One of the oldest mantras is the world is The Gayatri mantra which states, “Everything in the heavens and in the earth and in between is arising from one effulgent source. If my thoughts, words and deeds reflected a complete understanding of this unity, I would be the peace I am seeking in this moment.” It’s just sometimes we forget. We forget our true nature. We forget our source.
Yoga means union and is a practice that literally helps us to re-member, to come back together, body and soul, both individually and collectively, until we realize we are all part of the same big source of vital aliveness. We come to realize that this work is never ending that we will always have to work and continue to refine our ability to see.
When we see a lifetime of work ahead of us, it can sometimes feel a bit daunting. But here’s the good news: IT FEELS GOOD! It feels good to practice. It feels good to see. It feels good to experience the world with this kind of clarity, especially when balanced with yoga’s two tempering qualities of sukam sthirim, of ease and steadiness.
In her other poem, Bone, Mary Oliver says this:
and what the soul is, also
I believe I will never quite know.
Though I play at the edges of knowing,
truly I know
our part is not knowing,
but looking, and touching, and loving,
which is the way I walked on,
through the pale-pink morning light.
She says that we will never know. Not truly. But the degree to which we do know is the ability to simply practice of awareness which can happen while looking, touching, loving. This is the essence of our practice, the practice of every-day living.
The conscious crooner Leonard Cohen so eloquently addresses this topic in only the best Leonard Cohen fashion possible. Quirky factoid: from a young age Leonard Cohen has always felt most comfortable wearing a suit. I’m talkin’ full-on jacket and tie 365 days a year. I think his dad was a tailor. In his song Going Home, recorded at 78 years old just a few years before he died, you get the sense that he understands his own imminent mortality as he drops these poetically poignant lines:
I’d like to speak to Leonard
he’s a sportsman and a shepherd.
He’s a lazy bastard living in a suit. . . .
He will speak these words of wisdom
Like a sage, a man of vision

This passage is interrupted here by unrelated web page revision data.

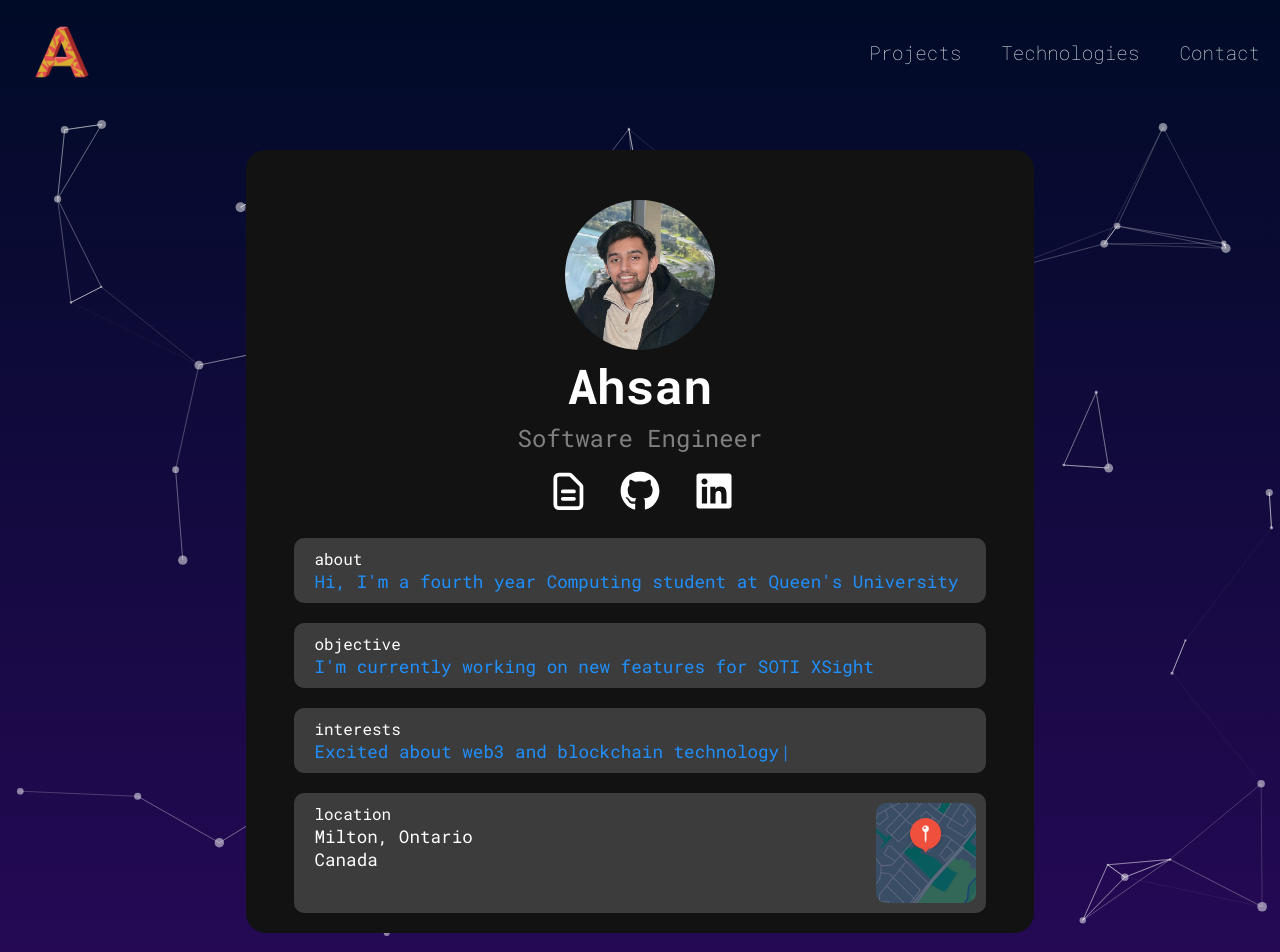
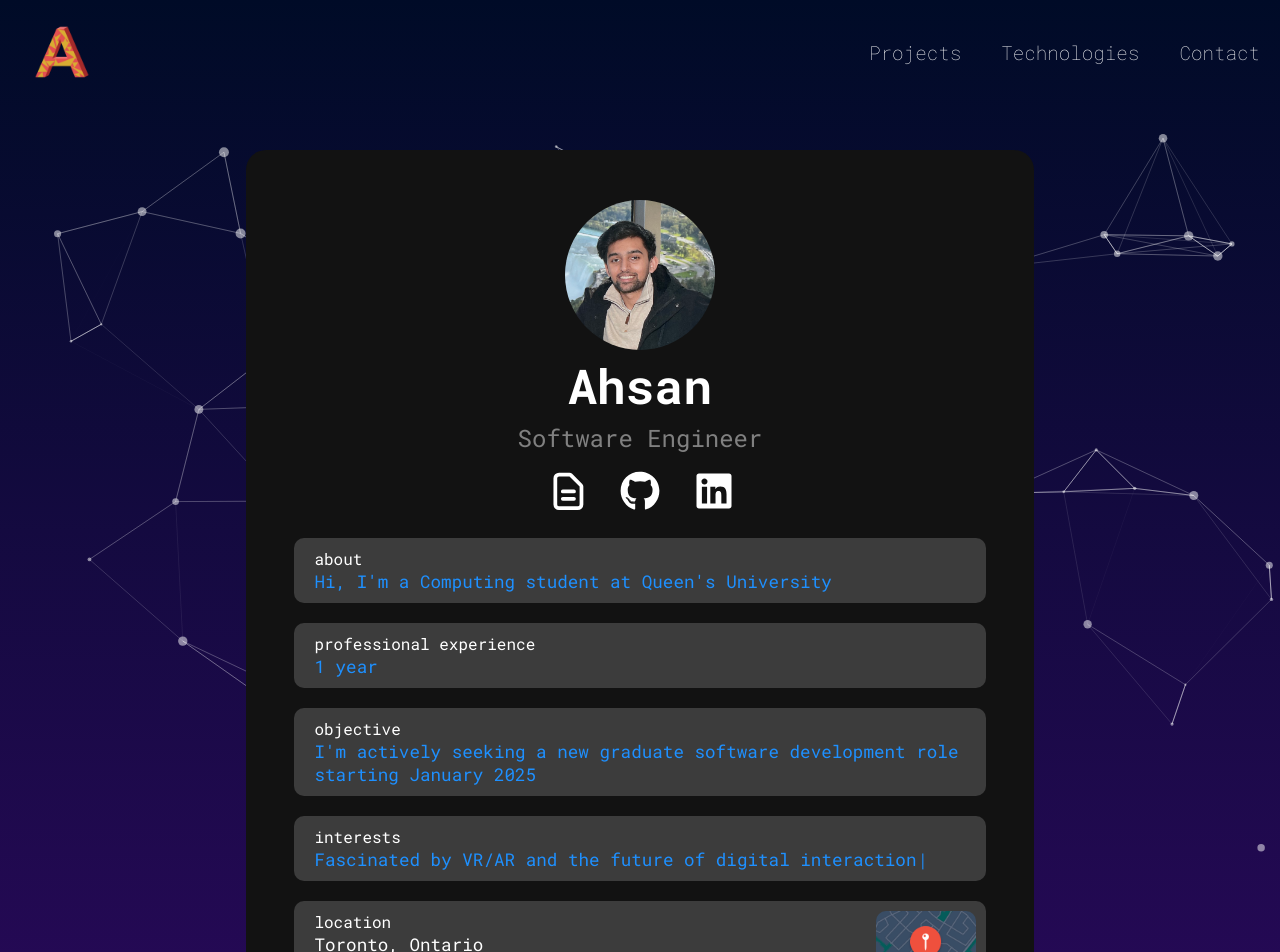
Before and after one commit to Ctrl-Ahsan/ctrl-ahsan.github.io, a React (Create React App) app: page / in a window 1280 px wide. Shown: the top 952 px of the page. Built offline with nearby package versions, Linux system fonts and the light colour scheme.

Commit message:
Update identity

```diff
--- a/src/components/IdentityPanel.jsx
+++ b/src/components/IdentityPanel.jsx
@@ -121,14 +121,18 @@ const IdentityCard = () => {
             <div className="panel">
                 <div className="panelHeading">about</div>
                 <div className="panelText">
-                    Hi, I'm a fourth year Computing student at Queen's
-                    University
+                    Hi, I'm a Computing student at Queen's University
                 </div>
+            </div>
+            <div className="panel">
+                <div className="panelHeading">professional experience</div>
+                <div className="panelText">1 year</div>
             </div>
             <div className="panel">
                 <div className="panelHeading">objective</div>
                 <div className="panelText">
-                    I'm currently working on new features for SOTI XSight
+                    I'm actively seeking a new graduate software development
+                    role starting January 2025
                 </div>
             </div>
             <div className="panel">
@@ -142,12 +146,12 @@ const IdentityCard = () => {
                             typewriter
                                 .changeDeleteSpeed(10)
                                 .typeString(
-                                    "Excited about web3 and blockchain technology"
+                                    "Fascinated by VR/AR and the future of digital interaction"
                                 )
                                 .pauseFor(4000)
-                                .deleteChars(44)
+                                .deleteChars(57)
                                 .typeString(
-                                    "Fascinated by VR/AR and the future of gaming"
+                                    "Excited about web3 and blockchain technology"
                                 )
                                 .pauseFor(4000)
                                 .deleteChars(44)
@@ -169,7 +173,7 @@ const IdentityCard = () => {
                 <div>
                     <div className="panelHeading">location</div>
                     <div className="panelText" style={{ color: "white" }}>
-                        Milton, Ontario
+                        Toronto, Ontario
                         <br />
                         Canada
                     </div>
```
Also changed, not shown: 2 other files (tests, documents, lock files or other folders).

Though he knows he’s really nothing
But the brief elaboration of a tube
Without my sorrow
To where it’s better
Without my burden
Behind the curtain

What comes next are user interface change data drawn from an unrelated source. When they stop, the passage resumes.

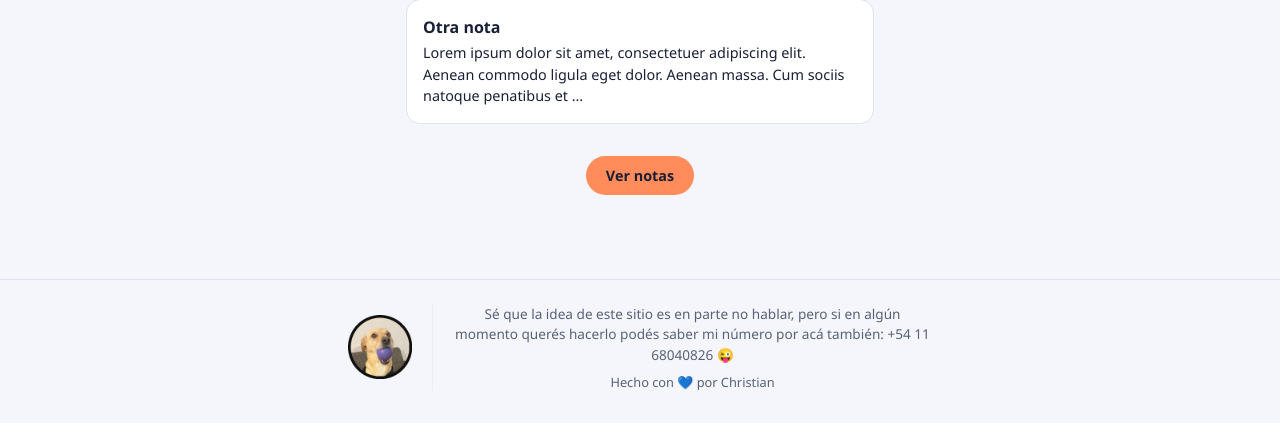
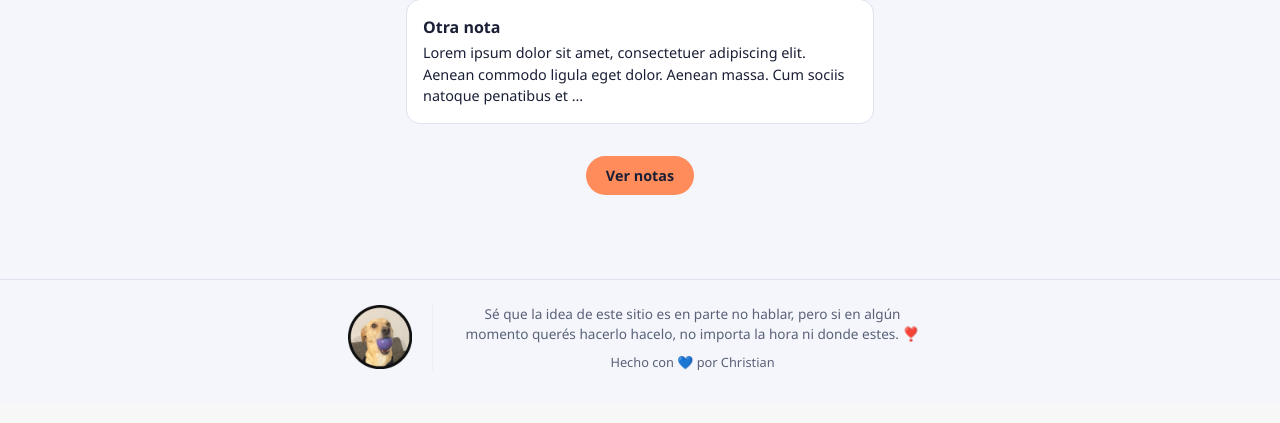
Before and after one commit to christian-ormachea/rubia, a Django app: page / in a window 1280 px wide. Shown: the part 1402-1825 px from the top of the page. After the commit the page ends 1773 px from the top, so only its background shows below. Run offline with Django 5.2, Linux system fonts and the light colour scheme; a user stored in the database is signed in; data comes from the database, SQL or seed files in the repository.

Commit message:
Cambie el footer creo que quedo mal, ahi quedo joya

```diff
--- a/templates/base.html
+++ b/templates/base.html
@@ -30,7 +30,7 @@
         <img src="{% static 'citas/img/pincho-logo.png' %}" alt="Pincho" class="footer-logo">
         <div class="footer-divisor"></div>
         <div class="footer-texto">
-            <p class="footer-frase">Sé que la idea de este sitio es en parte no hablar, pero si en algún momento querés hacerlo podés saber mi número por acá también: +54 11 68040826 😜</p>
+            <p class="footer-frase">Sé que la idea de este sitio es en parte no hablar, pero si en algún momento querés hacerlo hacelo, no importa la hora ni donde estes. ❣️</p>
             <p class="footer-firma">Hecho con 💙 por Christian</p>
         </div>
     </footer>
```
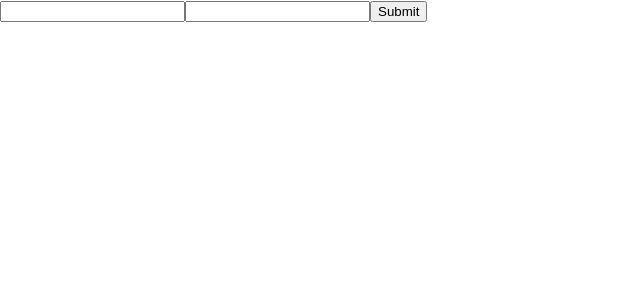
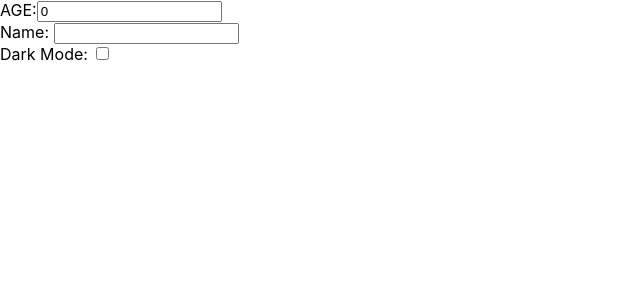
Before and after one commit to kevincastrochavez/beginner-react-mistakes, a React (Create React App) app: page / in a window 1280 px wide. Shown: the top 300 px of the page, without its empty margins (0-640 px from the left). Built offline with nearby package versions, Linux system fonts and the light colour scheme.

Commit message:
got form for example

```diff
--- a/src/App.js
+++ b/src/App.js
@@ -2,6 +2,7 @@
 import './App.css';
 import { useState, useRef, useEffect } from 'react';
 import Counter from './Counter';
+import Form from './Form';
 
 function App() {
   // DO NOT USE STATE IF YOU DON'T NEED TO
@@ -32,13 +33,14 @@
     //   <input type='password' ref={passwordRef} id='password' />
     //   <button type='submit'>Submit</button>
     // </form>
-    <form onSubmit={onSubmit}>
-      <input type='firstName' id='firstName' ref={firstNameRef} />
-      <input type='lastName' ref={lastNameRef} id='lastName' />
-      {fullName}
-      <button type='submit'>Submit</button>
-    </form>
+    // <form onSubmit={onSubmit}>
+    //   <input type='firstName' id='firstName' ref={firstNameRef} />
+    //   <input type='lastName' ref={lastNameRef} id='lastName' />
+    //   {fullName}
+    //   <button type='submit'>Submit</button>
+    // </form>
     // <Counter />
+    <Form />
   );
 }
 
--- /dev/null
+++ b/src/Form.js
@@ -0,0 +1,42 @@
+import React, { useEffect, useMemo, useState } from 'react';
+
+function Form() {
+  const [age, setAge] = useState(0);
+  const [name, setName] = useState('');
+  const [darkMode, setDarkMode] = useState(false);
+
+  const person = useMemo(() => {
+    return { age, name };
+  }, [age, name]);
+
+  useEffect(() => {
+    console.log(person);
+  }, [person]);
+
+  return (
+    <div style={{ background: darkMode ? '#333' : '#FFF' }}>
+      AGE:
+      <input
+        type='number'
+        value={age}
+        onChange={(e) => setAge(e.target.value)}
+      />
+      <br />
+      Name:{' '}
+      <input
+        type='text'
+        value={name}
+        onChange={(e) => setName(e.target.value)}
+      />
+      <br />
+      Dark Mode:{' '}
+      <input
+        type='checkbox'
+        value={darkMode}
+        onChange={(e) => setDarkMode(e.target.checked)}
+      />
+    </div>
+  );
+}
+
+export default Form;
```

Without the costume
That I wore
Leonard Cohen is talking about finally taking off that 3-piece suit but of course is simultaneously talking about shedding the small self, the old rags if you will—body, ego and all that—to see the radiant Self beneath. There’s also a tacit teaching that it’s through the body that we learn to ultimately understand beyond the body. This shedding of the costume could be the enlightenment after a lifetime of lyrical contemplation (in this case set to iambic pentameter none the less!) or perhaps the radical change that happens when we die.

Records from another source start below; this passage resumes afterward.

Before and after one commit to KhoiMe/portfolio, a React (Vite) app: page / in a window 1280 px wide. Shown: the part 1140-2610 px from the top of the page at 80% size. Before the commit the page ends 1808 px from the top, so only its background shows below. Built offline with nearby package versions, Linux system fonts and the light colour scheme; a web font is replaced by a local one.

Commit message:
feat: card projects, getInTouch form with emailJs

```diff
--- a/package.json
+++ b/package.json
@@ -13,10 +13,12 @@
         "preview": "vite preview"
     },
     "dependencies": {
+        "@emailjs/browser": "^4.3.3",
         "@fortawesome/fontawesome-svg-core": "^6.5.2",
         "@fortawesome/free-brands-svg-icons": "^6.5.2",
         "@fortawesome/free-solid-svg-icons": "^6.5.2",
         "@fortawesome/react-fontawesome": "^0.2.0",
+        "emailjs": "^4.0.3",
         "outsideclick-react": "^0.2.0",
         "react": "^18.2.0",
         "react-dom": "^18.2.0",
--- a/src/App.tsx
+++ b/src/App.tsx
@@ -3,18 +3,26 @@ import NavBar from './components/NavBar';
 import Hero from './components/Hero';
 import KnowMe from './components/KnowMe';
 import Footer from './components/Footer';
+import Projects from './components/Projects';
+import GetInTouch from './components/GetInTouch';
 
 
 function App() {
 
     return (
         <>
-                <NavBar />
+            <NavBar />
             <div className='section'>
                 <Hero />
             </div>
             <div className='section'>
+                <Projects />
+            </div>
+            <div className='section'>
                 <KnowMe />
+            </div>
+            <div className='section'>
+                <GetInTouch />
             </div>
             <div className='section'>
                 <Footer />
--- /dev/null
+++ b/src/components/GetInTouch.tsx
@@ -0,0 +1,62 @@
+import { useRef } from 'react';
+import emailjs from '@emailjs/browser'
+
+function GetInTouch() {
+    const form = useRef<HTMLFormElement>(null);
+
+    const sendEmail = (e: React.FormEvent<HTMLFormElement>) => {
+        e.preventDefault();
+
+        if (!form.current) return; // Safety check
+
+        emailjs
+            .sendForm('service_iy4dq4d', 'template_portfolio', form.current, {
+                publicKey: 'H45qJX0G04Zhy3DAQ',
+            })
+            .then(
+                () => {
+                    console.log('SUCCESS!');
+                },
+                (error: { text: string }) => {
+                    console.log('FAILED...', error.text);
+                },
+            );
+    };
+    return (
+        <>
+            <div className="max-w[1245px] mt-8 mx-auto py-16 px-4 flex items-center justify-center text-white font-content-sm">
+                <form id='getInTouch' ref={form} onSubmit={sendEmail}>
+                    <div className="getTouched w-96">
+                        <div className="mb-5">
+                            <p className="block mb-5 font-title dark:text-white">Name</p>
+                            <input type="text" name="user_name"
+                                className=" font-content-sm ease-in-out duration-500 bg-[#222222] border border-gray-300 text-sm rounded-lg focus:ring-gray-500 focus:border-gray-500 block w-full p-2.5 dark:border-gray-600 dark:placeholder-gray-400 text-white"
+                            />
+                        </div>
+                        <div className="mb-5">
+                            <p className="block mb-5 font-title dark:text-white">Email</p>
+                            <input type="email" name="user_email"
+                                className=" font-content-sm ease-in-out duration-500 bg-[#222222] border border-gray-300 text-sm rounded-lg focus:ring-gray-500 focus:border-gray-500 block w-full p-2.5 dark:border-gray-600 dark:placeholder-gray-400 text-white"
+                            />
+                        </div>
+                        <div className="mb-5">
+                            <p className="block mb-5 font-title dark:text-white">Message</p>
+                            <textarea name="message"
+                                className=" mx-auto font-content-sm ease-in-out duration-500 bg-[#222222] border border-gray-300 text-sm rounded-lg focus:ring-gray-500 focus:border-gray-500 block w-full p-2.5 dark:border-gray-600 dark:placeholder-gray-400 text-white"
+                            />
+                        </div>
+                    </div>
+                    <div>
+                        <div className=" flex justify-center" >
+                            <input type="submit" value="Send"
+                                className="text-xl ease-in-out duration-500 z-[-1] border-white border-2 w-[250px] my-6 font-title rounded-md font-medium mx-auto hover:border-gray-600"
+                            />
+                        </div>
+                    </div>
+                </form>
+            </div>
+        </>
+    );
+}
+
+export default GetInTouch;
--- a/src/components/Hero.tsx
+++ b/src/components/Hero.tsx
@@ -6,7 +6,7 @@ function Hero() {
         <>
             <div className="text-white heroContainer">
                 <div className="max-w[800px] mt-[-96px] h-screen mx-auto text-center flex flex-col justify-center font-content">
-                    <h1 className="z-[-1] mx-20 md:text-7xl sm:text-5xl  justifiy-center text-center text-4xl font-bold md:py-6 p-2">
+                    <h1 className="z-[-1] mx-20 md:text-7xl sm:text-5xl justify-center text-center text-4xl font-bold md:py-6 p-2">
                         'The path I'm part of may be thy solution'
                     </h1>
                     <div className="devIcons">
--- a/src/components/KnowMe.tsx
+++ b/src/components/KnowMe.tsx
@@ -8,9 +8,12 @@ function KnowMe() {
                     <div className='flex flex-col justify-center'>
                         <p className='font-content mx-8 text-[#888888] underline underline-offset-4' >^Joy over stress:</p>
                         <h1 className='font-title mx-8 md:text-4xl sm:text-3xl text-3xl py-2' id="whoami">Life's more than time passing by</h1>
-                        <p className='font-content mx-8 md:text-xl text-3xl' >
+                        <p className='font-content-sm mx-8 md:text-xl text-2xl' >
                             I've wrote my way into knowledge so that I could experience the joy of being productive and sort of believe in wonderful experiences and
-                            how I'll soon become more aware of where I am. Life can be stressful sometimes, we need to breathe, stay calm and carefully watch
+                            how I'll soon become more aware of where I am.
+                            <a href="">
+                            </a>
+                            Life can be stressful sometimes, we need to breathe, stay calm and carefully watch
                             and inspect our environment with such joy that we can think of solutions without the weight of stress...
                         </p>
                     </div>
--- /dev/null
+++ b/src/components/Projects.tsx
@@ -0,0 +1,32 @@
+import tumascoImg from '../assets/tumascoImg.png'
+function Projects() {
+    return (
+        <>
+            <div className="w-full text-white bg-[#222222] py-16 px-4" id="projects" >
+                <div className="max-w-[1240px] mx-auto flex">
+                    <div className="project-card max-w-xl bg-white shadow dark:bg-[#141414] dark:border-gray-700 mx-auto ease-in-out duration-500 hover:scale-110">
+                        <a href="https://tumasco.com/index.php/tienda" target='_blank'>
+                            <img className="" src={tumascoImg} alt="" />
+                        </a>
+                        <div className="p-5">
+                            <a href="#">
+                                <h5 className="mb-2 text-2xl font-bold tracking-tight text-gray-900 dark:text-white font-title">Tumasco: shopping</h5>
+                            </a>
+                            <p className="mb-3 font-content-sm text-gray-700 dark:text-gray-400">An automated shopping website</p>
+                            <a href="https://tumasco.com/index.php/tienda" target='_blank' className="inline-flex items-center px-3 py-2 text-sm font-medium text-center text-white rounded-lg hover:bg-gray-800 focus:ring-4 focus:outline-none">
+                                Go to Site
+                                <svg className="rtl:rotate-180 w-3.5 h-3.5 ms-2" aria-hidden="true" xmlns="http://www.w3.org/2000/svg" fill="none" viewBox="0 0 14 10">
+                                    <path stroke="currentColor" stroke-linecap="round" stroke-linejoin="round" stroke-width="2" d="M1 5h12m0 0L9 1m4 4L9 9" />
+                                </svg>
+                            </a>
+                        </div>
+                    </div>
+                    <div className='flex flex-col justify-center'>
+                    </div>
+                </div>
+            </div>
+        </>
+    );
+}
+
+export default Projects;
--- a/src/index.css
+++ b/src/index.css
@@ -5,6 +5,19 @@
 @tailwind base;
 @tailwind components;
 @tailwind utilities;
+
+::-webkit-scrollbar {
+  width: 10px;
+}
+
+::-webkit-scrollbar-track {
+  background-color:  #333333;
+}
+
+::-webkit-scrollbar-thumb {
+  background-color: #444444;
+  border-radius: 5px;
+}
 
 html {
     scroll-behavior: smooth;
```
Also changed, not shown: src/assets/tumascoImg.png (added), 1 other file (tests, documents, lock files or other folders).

After all, like he notes of himself, aren’t we all physically reduced to the brief elaboration of a tube? Check out this song. Leave it to L.C. to speak to the most sublime holy and eternal part in all of us directly and bluntly while his raspy voice poetically paints the perfect picture with his concise lyrics. Such clarity in vision can only be express with equally clear words, after all language is a philosophy, an art, and a practice in itself.
I invite you to practice dancing between the realm of self and Self. Perhaps this will help us see ourselves and our world more clearly.
Scott Moore is a senior teacher of yoga and mindfulness in the US (New York, Salt Lake City, LA) and abroad and currently lives in Southern France. When he’s not teaching or conducting retreats, he writes for Conscious Life News, Elephant Journal, Mantra Magazine, Medium, and his own blog at scottmooreyoga.com. Scott also loves to run, play the saxophone, and travel with his wife and son. Check out his yoga retreats to places like Tuscany and France , his online Yoga Nidra Course and his Yoga Teacher Mentor Program